Scotland’s voluntary sector is facing up to £1 million in cuts from the Scottish Government – despite the heroic role it has played on the pandemic frontline.
As the dust settles on last week’s budget, it has become clear that financial support for charities will take a hit.
The cut – of between £800,000 and £1m – will be made to the Third Sector Unit, which provides support for infrastructure bodies such as the Scottish Council for Voluntary Organisations (SCVO), the Third Sector Interface network and Volunteer Scotland.
This is despite the warm words for the sector, and in particular its response to the on-going Covid emergency, from all levels of the Scottish Government – from the first minister down.
While the sector as a whole generally welcomed some of the headline commitments in the aftermath of week’s budget – such as the doubling of the Scottish Child Payment and the raising of care workers’ pay – an analysis of the details has proved less pleasant.

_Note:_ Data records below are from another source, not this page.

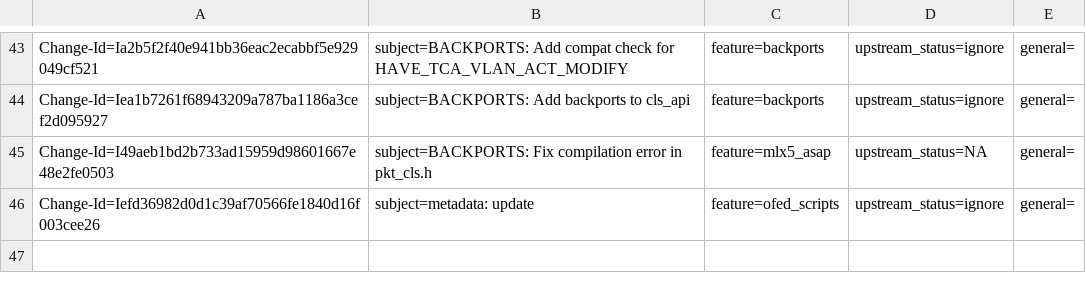
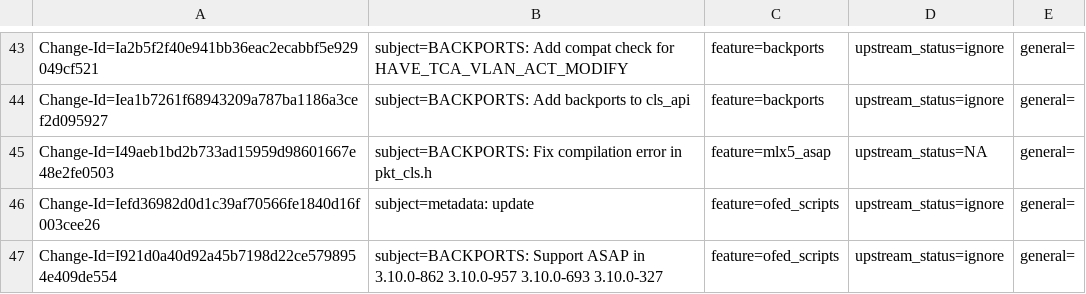
Before and after one commit to huynguyen85/temp_ipsec_inline_ofed_4_7, a CSV file: metadata/Adi_Nissim.csv, drawn as a sheet; only a part is shown, gaps mark what is left out.

Commit message:
BACKPORTS: Support ASAP in 3.10.0-862 3.10.0-957 3.10.0-693 3.10.0-327
Issue: 1895589
Change-Id: I921d0a40d92a45b7198d22ce5798954e409de554
Signed-off-by: Adi Nissim <adin@mellanox.com>

```diff
--- a/metadata/Adi_Nissim.csv
+++ b/metadata/Adi_Nissim.csv
@@ -46 +46,2 @@ Change-Id=I49aeb1bd2b733ad15959d98601667e48e2fe0503; subject=BACKPORTS: Fix comp
 Change-Id=Iefd36982d0d1c39af70566fe1840d16f003cee26; subject=metadata: update; feature=ofed_scripts; upstream_status=ignore; general=;
+Change-Id=I921d0a40d92a45b7198d22ce5798954e409de554; subject=BACKPORTS: Support ASAP in 3.10.0-862 3.10.0-957 3.10.0-693 3.10.0-327; feature=ofed_scripts; upstream_status=ignore; general=;
```
Also changed, not shown: 1 other file.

SCVO chief executive Anna Fowlie said: “We are disappointed that despite all the talk of the importance of Scotland’s voluntary sector during the pandemic, the cabinet secretary for finance and the economy thinks it’s acceptable to cut her government’s third sector budget.
“Just that same morning, the Scottish Parliament praised the work of Scotland’s voluntary sector during the pandemic and emphasised the importance of the infrastructure that supports it.
“It is quite incredible that we then saw the Scottish Government plan to reduce its support for voluntary sector infrastructure only a few hours later.
“Voluntary organisations need support to do their vital work for people and communities. Any cut will result in weakened support for voluntary organisations, and their volunteers, across Scotland at a time of rising costs and increased demand.
Labour MSP Pam Duncan-Glancy, who formerly worked in Scotland’s voluntary sector, added: “At a time where we have seen third sector organisations step up and step in, it is absolutely galling that the Scottish Government has ripped £1 million from their budget.
“Throughout the pandemic these organisations have been plugging the gaps in support that the Scottish Government was unable to meet itself – the budget should have guaranteed them more certainty over their funding arrangements, not taking money from their pockets.
“Third sector organisations have kept communities functioning, pulled people from crisis and provided support to so many. It’s absolutely vital that the government recognises their value.”
However, a Scottish Government spokesperson reiterated the administration’s support for the sector, saying: “The third sector is a valued partner and benefits from what SCVO estimated in 2020 to be around £500m in investment across the whole of Scottish Government.
“Next year we will continue to support the third sector across government portfolios. In addition we will invest £25.8m in the third sector infrastructure and programmes to create the best conditions for the sector to recover and thrive.
“We have committed to increase multi-year funding for the third sector and where possible we will do so. However, our ability to fulfil our devolved responsibilities remains hampered by a centralised UK budgeting approach that gives little fiscal flexibility. “
The commitment to shift to multi-year funding models was welcomed – but came with a call for the Scottish Government to stop being “risk averse” and to speed up the creation of a morse stable funding landscape.
SCVO’s Anna Fowlie said: “More welcome is the cabinet secretary’s commitment during the budget debate to multi-year funding for the voluntary sector, and the plans for a resource spending review next May which will allow for spending to be planned on a three to four-year basis.
“While this is an important step towards meaningful multi-year funding for the sector, it is not in itself enough. We look forward to working with the Scottish Government to ensure that this shift to funding voluntary organisations on a multi-year basis includes a shift in practice to include important elements like inflationary uplifts and greater flexibility.
“There is also nothing stopping Scottish Government being less risk averse right now with relatively small amounts of money. This would make a huge difference to the stability and confidence of charities, community organisations and social enterprises, allowing them to focus on the people they work with rather than wasting time continually chasing money.”